▶ _YOUR TASK_
Your answer must be the records below, printed exactly.

▶ _MATERIAL FOR THIS EXERCISE_
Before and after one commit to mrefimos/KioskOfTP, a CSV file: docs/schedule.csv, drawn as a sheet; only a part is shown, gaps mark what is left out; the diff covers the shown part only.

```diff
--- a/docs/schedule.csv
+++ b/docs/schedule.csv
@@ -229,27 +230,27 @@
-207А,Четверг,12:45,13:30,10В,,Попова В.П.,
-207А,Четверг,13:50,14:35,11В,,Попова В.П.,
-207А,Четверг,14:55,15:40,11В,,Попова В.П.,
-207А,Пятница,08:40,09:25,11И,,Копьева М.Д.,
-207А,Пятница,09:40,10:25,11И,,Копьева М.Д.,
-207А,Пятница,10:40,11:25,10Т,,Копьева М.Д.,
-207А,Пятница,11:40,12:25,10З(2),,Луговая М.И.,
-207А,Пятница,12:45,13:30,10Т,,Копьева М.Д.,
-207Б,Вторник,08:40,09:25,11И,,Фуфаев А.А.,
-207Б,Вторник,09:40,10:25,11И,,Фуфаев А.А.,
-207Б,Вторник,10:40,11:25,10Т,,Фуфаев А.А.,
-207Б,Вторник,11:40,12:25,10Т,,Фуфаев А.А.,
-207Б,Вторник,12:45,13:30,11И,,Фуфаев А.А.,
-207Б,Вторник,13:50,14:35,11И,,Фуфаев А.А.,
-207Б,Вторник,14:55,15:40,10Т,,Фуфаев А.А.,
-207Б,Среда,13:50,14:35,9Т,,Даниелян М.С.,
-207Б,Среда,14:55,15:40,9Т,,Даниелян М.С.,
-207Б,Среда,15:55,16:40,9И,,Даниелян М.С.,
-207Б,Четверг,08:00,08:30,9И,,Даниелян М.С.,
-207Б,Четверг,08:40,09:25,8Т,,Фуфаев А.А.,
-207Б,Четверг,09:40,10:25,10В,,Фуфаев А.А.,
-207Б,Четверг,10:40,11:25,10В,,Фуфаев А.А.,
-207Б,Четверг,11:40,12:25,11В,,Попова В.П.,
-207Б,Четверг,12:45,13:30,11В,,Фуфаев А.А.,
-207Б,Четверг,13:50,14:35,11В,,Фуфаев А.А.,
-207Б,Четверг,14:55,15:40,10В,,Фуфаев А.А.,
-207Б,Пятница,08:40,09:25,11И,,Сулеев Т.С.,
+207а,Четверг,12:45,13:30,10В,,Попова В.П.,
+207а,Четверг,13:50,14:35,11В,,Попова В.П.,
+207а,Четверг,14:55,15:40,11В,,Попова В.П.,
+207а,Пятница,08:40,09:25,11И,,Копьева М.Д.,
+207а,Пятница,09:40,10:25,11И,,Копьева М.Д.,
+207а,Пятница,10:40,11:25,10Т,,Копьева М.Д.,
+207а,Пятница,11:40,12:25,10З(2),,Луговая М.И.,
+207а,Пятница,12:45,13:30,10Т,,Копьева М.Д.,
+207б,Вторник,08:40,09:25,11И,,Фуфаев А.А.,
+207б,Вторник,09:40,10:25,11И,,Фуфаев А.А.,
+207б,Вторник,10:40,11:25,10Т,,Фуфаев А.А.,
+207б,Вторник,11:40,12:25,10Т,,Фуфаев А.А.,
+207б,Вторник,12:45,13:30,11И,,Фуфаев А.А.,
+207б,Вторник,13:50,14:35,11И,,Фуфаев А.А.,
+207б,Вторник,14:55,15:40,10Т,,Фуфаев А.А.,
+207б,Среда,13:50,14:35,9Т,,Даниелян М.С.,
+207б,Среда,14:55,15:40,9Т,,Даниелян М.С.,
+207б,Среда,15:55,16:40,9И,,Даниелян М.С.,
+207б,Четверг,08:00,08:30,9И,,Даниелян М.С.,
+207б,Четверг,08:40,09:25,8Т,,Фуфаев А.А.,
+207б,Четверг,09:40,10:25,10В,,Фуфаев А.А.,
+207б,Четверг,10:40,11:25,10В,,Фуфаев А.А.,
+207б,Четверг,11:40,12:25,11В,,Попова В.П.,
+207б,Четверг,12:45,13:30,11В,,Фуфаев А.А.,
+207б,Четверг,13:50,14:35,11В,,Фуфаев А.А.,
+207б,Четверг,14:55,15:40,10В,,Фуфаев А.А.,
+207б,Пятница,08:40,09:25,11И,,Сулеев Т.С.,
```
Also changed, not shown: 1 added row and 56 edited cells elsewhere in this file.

▶ _OUTPUT BELOW_
Before and after one commit to mrefimos/KioskOfTP, a CSV file: docs/schedule.csv, drawn as a sheet; only a part is shown, gaps mark what is left out; the diff covers the shown part only.

```diff
--- a/docs/schedule.csv
+++ b/docs/schedule.csv
@@ -229,27 +230,27 @@
-207А,Четверг,12:45,13:30,10В,,Попова В.П.,
-207А,Четверг,13:50,14:35,11В,,Попова В.П.,
-207А,Четверг,14:55,15:40,11В,,Попова В.П.,
-207А,Пятница,08:40,09:25,11И,,Копьева М.Д.,
-207А,Пятница,09:40,10:25,11И,,Копьева М.Д.,
-207А,Пятница,10:40,11:25,10Т,,Копьева М.Д.,
-207А,Пятница,11:40,12:25,10З(2),,Луговая М.И.,
-207А,Пятница,12:45,13:30,10Т,,Копьева М.Д.,
-207Б,Вторник,08:40,09:25,11И,,Фуфаев А.А.,
-207Б,Вторник,09:40,10:25,11И,,Фуфаев А.А.,
-207Б,Вторник,10:40,11:25,10Т,,Фуфаев А.А.,
-207Б,Вторник,11:40,12:25,10Т,,Фуфаев А.А.,
-207Б,Вторник,12:45,13:30,11И,,Фуфаев А.А.,
-207Б,Вторник,13:50,14:35,11И,,Фуфаев А.А.,
-207Б,Вторник,14:55,15:40,10Т,,Фуфаев А.А.,
-207Б,Среда,13:50,14:35,9Т,,Даниелян М.С.,
-207Б,Среда,14:55,15:40,9Т,,Даниелян М.С.,
-207Б,Среда,15:55,16:40,9И,,Даниелян М.С.,
-207Б,Четверг,08:00,08:30,9И,,Даниелян М.С.,
-207Б,Четверг,08:40,09:25,8Т,,Фуфаев А.А.,
-207Б,Четверг,09:40,10:25,10В,,Фуфаев А.А.,
-207Б,Четверг,10:40,11:25,10В,,Фуфаев А.А.,
-207Б,Четверг,11:40,12:25,11В,,Попова В.П.,
-207Б,Четверг,12:45,13:30,11В,,Фуфаев А.А.,
-207Б,Четверг,13:50,14:35,11В,,Фуфаев А.А.,
-207Б,Четверг,14:55,15:40,10В,,Фуфаев А.А.,
-207Б,Пятница,08:40,09:25,11И,,Сулеев Т.С.,
+207а,Четверг,12:45,13:30,10В,,Попова В.П.,
+207а,Четверг,13:50,14:35,11В,,Попова В.П.,
+207а,Четверг,14:55,15:40,11В,,Попова В.П.,
+207а,Пятница,08:40,09:25,11И,,Копьева М.Д.,
+207а,Пятница,09:40,10:25,11И,,Копьева М.Д.,
+207а,Пятница,10:40,11:25,10Т,,Копьева М.Д.,
+207а,Пятница,11:40,12:25,10З(2),,Луговая М.И.,
+207а,Пятница,12:45,13:30,10Т,,Копьева М.Д.,
+207б,Вторник,08:40,09:25,11И,,Фуфаев А.А.,
+207б,Вторник,09:40,10:25,11И,,Фуфаев А.А.,
+207б,Вторник,10:40,11:25,10Т,,Фуфаев А.А.,
+207б,Вторник,11:40,12:25,10Т,,Фуфаев А.А.,
+207б,Вторник,12:45,13:30,11И,,Фуфаев А.А.,
+207б,Вторник,13:50,14:35,11И,,Фуфаев А.А.,
+207б,Вторник,14:55,15:40,10Т,,Фуфаев А.А.,
+207б,Среда,13:50,14:35,9Т,,Даниелян М.С.,
+207б,Среда,14:55,15:40,9Т,,Даниелян М.С.,
+207б,Среда,15:55,16:40,9И,,Даниелян М.С.,
+207б,Четверг,08:00,08:30,9И,,Даниелян М.С.,
+207б,Четверг,08:40,09:25,8Т,,Фуфаев А.А.,
+207б,Четверг,09:40,10:25,10В,,Фуфаев А.А.,
+207б,Четверг,10:40,11:25,10В,,Фуфаев А.А.,
+207б,Четверг,11:40,12:25,11В,,Попова В.П.,
+207б,Четверг,12:45,13:30,11В,,Фуфаев А.А.,
+207б,Четверг,13:50,14:35,11В,,Фуфаев А.А.,
+207б,Четверг,14:55,15:40,10В,,Фуфаев А.А.,
+207б,Пятница,08:40,09:25,11И,,Сулеев Т.С.,
```
Also changed, not shown: 1 added row and 56 edited cells elsewhere in this file.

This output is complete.